PROBLEM TO WORK ON: Take the data below and write it out exactly, except for the pictures.

AVAILABLE RECORDS:

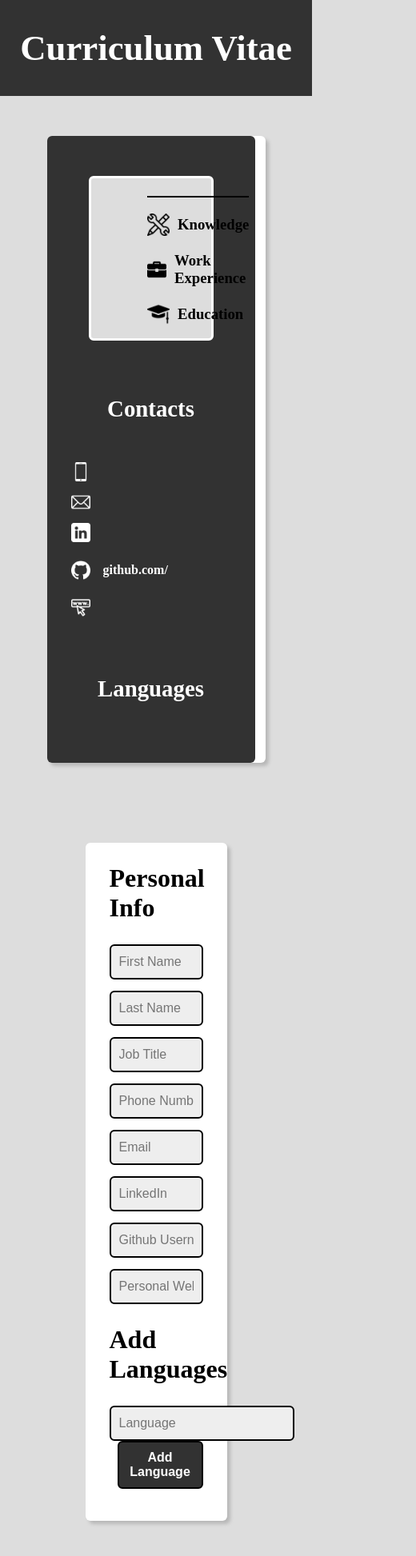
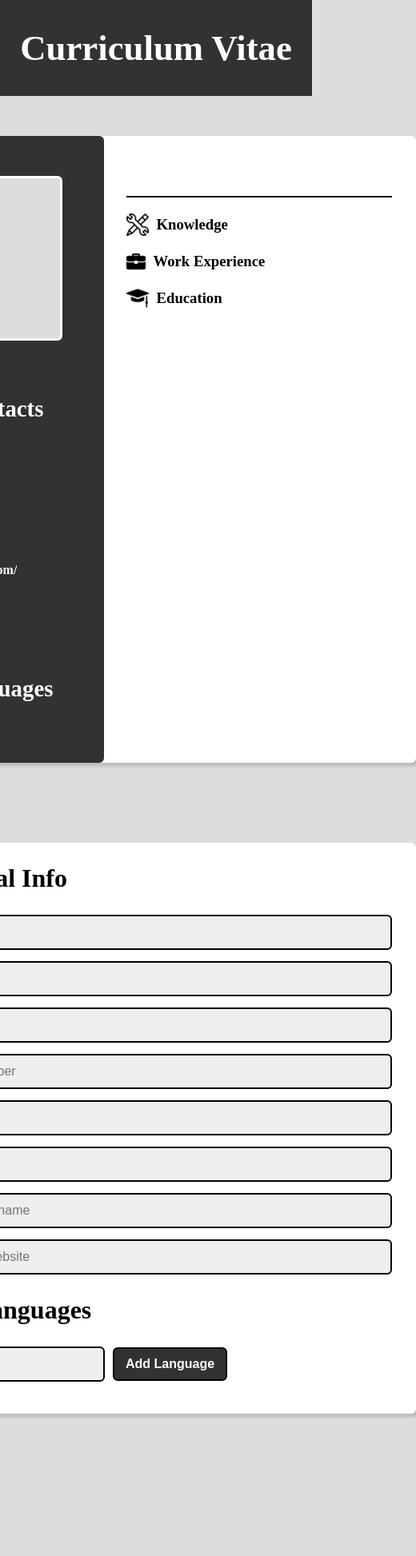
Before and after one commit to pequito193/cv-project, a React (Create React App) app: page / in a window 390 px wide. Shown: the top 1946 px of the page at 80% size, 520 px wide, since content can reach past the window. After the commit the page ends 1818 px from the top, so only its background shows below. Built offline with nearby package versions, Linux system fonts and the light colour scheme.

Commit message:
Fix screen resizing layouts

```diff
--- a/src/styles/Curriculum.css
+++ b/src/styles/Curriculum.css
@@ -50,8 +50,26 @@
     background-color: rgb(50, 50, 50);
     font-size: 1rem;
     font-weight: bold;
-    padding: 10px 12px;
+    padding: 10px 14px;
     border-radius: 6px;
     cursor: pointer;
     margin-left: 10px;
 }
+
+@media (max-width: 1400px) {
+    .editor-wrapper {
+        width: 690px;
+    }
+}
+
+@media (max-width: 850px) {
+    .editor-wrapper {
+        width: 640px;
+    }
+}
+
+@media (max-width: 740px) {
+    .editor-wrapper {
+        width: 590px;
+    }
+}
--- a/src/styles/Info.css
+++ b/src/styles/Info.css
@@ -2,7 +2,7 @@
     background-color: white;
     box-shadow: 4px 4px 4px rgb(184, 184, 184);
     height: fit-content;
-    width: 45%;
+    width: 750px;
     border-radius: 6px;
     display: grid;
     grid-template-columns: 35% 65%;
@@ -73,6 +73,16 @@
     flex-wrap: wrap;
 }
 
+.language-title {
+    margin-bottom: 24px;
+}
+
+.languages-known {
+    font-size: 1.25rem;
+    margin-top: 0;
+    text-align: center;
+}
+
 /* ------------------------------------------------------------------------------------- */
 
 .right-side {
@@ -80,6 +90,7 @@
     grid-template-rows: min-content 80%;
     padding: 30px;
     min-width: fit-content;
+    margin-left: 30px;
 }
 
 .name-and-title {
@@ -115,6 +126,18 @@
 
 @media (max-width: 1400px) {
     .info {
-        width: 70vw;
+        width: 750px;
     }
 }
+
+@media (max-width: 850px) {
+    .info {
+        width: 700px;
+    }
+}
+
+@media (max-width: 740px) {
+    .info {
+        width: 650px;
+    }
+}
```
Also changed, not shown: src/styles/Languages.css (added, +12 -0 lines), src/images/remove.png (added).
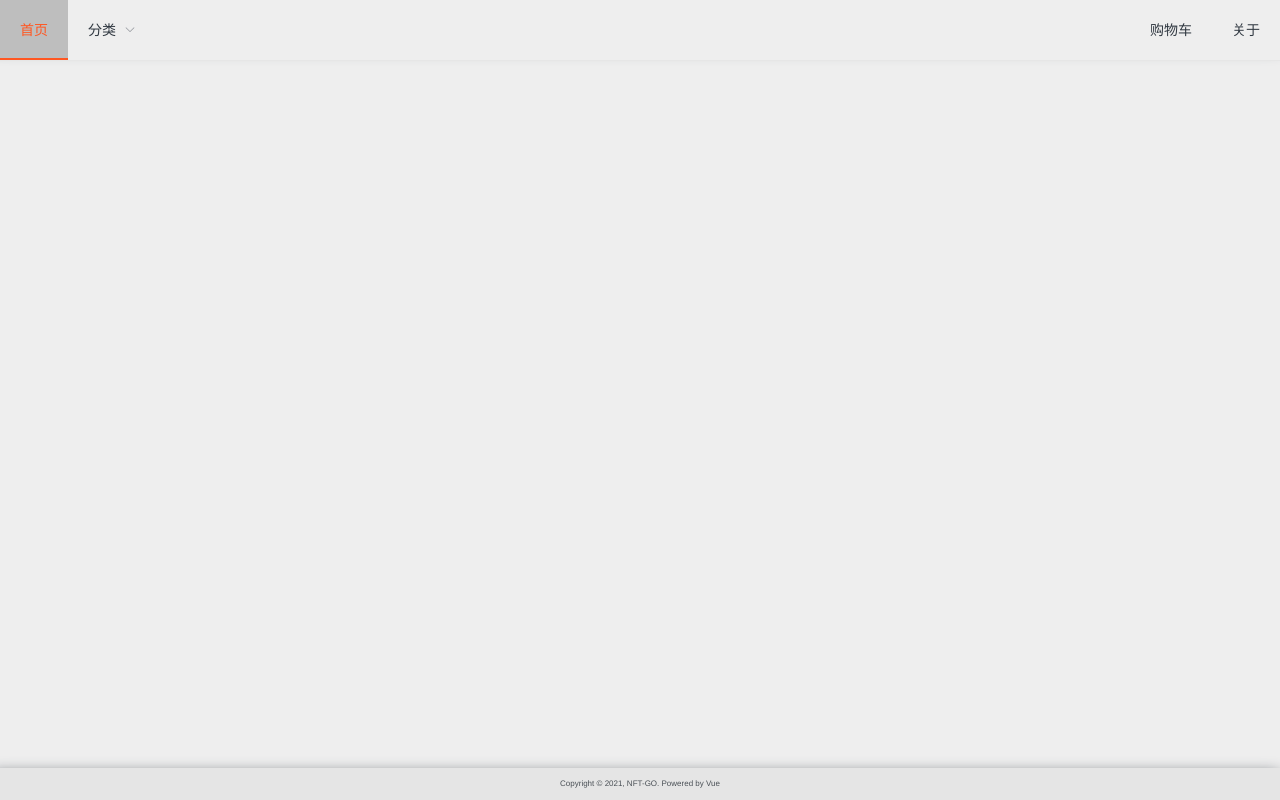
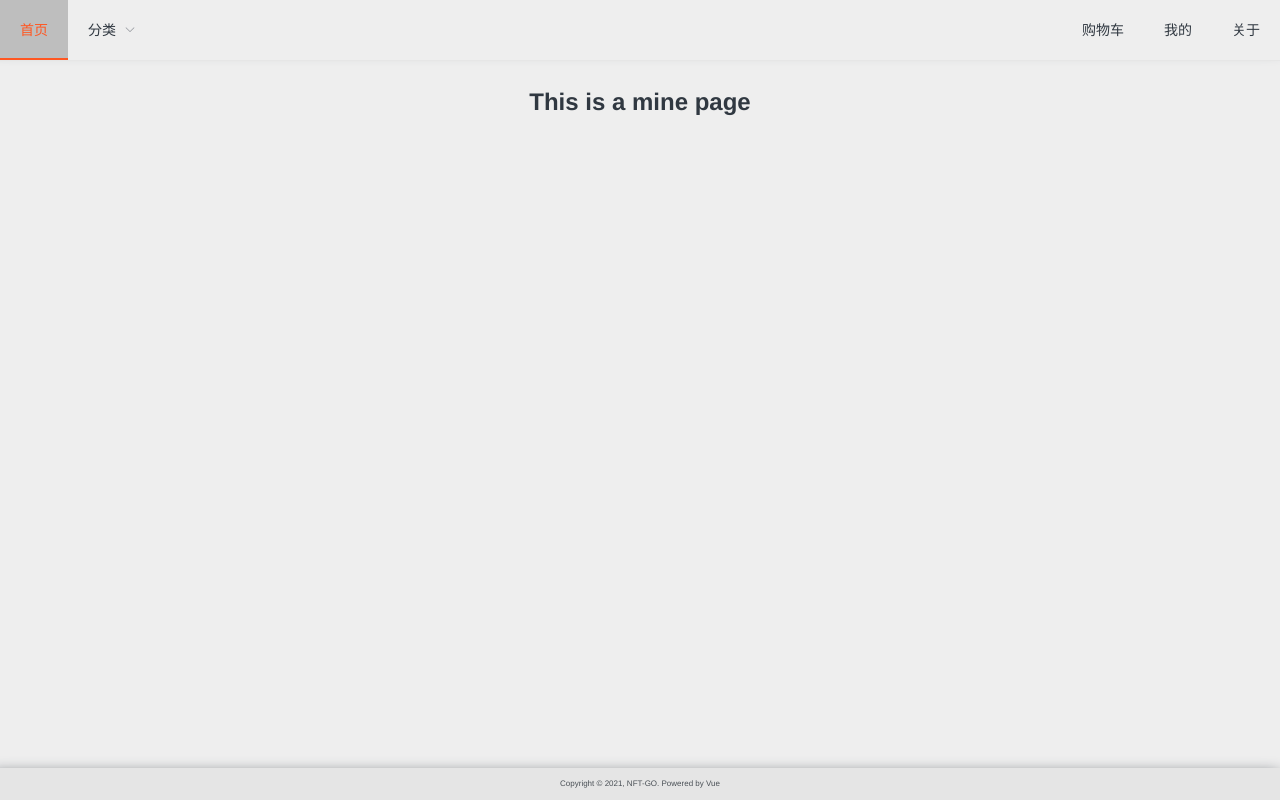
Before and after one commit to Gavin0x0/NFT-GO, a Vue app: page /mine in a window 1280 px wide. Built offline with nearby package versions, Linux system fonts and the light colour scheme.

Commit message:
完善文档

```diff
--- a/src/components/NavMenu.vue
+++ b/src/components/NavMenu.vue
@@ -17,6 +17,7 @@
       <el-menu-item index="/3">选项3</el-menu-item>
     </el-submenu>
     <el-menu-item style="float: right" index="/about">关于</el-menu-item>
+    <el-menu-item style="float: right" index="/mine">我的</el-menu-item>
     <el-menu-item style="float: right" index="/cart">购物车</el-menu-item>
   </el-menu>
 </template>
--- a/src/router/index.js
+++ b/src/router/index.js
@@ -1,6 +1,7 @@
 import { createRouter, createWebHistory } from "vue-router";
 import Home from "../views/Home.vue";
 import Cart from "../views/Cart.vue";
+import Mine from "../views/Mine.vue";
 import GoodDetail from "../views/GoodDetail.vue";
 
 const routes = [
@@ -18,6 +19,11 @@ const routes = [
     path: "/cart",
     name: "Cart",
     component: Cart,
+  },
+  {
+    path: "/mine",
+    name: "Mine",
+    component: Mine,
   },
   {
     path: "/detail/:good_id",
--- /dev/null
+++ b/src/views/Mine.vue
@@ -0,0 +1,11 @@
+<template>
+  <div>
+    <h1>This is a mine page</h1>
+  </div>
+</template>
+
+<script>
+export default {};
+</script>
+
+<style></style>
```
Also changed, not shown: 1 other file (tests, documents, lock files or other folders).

RESPONSE AREA:
Before and after one commit to pequito193/cv-project, a React (Create React App) app: page / in a window 390 px wide. Shown: the top 1946 px of the page at 80% size, 520 px wide, since content can reach past the window. After the commit the page ends 1818 px from the top, so only its background shows below. Built offline with nearby package versions, Linux system fonts and the light colour scheme.

Commit message:
Fix screen resizing layouts

```diff
--- a/src/styles/Curriculum.css
+++ b/src/styles/Curriculum.css
@@ -50,8 +50,26 @@
     background-color: rgb(50, 50, 50);
     font-size: 1rem;
     font-weight: bold;
-    padding: 10px 12px;
+    padding: 10px 14px;
     border-radius: 6px;
     cursor: pointer;
     margin-left: 10px;
 }
+
+@media (max-width: 1400px) {
+    .editor-wrapper {
+        width: 690px;
+    }
+}
+
+@media (max-width: 850px) {
+    .editor-wrapper {
+        width: 640px;
+    }
+}
+
+@media (max-width: 740px) {
+    .editor-wrapper {
+        width: 590px;
+    }
+}
--- a/src/styles/Info.css
+++ b/src/styles/Info.css
@@ -2,7 +2,7 @@
     background-color: white;
     box-shadow: 4px 4px 4px rgb(184, 184, 184);
     height: fit-content;
-    width: 45%;
+    width: 750px;
     border-radius: 6px;
     display: grid;
     grid-template-columns: 35% 65%;
@@ -73,6 +73,16 @@
     flex-wrap: wrap;
 }
 
+.language-title {
+    margin-bottom: 24px;
+}
+
+.languages-known {
+    font-size: 1.25rem;
+    margin-top: 0;
+    text-align: center;
+}
+
 /* ------------------------------------------------------------------------------------- */
 
 .right-side {
@@ -80,6 +90,7 @@
     grid-template-rows: min-content 80%;
     padding: 30px;
     min-width: fit-content;
+    margin-left: 30px;
 }
 
 .name-and-title {
@@ -115,6 +126,18 @@
 
 @media (max-width: 1400px) {
     .info {
-        width: 70vw;
+        width: 750px;
     }
 }
+
+@media (max-width: 850px) {
+    .info {
+        width: 700px;
+    }
+}
+
+@media (max-width: 740px) {
+    .info {
+        width: 650px;
+    }
+}
```
Also changed, not shown: src/styles/Languages.css (added, +12 -0 lines), src/images/remove.png (added).
Before and after one commit to Gavin0x0/NFT-GO, a Vue app: page /mine in a window 1280 px wide. Built offline with nearby package versions, Linux system fonts and the light colour scheme.

Commit message:
完善文档

```diff
--- a/src/components/NavMenu.vue
+++ b/src/components/NavMenu.vue
@@ -17,6 +17,7 @@
       <el-menu-item index="/3">选项3</el-menu-item>
     </el-submenu>
     <el-menu-item style="float: right" index="/about">关于</el-menu-item>
+    <el-menu-item style="float: right" index="/mine">我的</el-menu-item>
     <el-menu-item style="float: right" index="/cart">购物车</el-menu-item>
   </el-menu>
 </template>
--- a/src/router/index.js
+++ b/src/router/index.js
@@ -1,6 +1,7 @@
 import { createRouter, createWebHistory } from "vue-router";
 import Home from "../views/Home.vue";
 import Cart from "../views/Cart.vue";
+import Mine from "../views/Mine.vue";
 import GoodDetail from "../views/GoodDetail.vue";
 
 const routes = [
@@ -18,6 +19,11 @@ const routes = [
     path: "/cart",
     name: "Cart",
     component: Cart,
+  },
+  {
+    path: "/mine",
+    name: "Mine",
+    component: Mine,
   },
   {
     path: "/detail/:good_id",
--- /dev/null
+++ b/src/views/Mine.vue
@@ -0,0 +1,11 @@
+<template>
+  <div>
+    <h1>This is a mine page</h1>
+  </div>
+</template>
+
+<script>
+export default {};
+</script>
+
+<style></style>
```
Also changed, not shown: 1 other file (tests, documents, lock files or other folders).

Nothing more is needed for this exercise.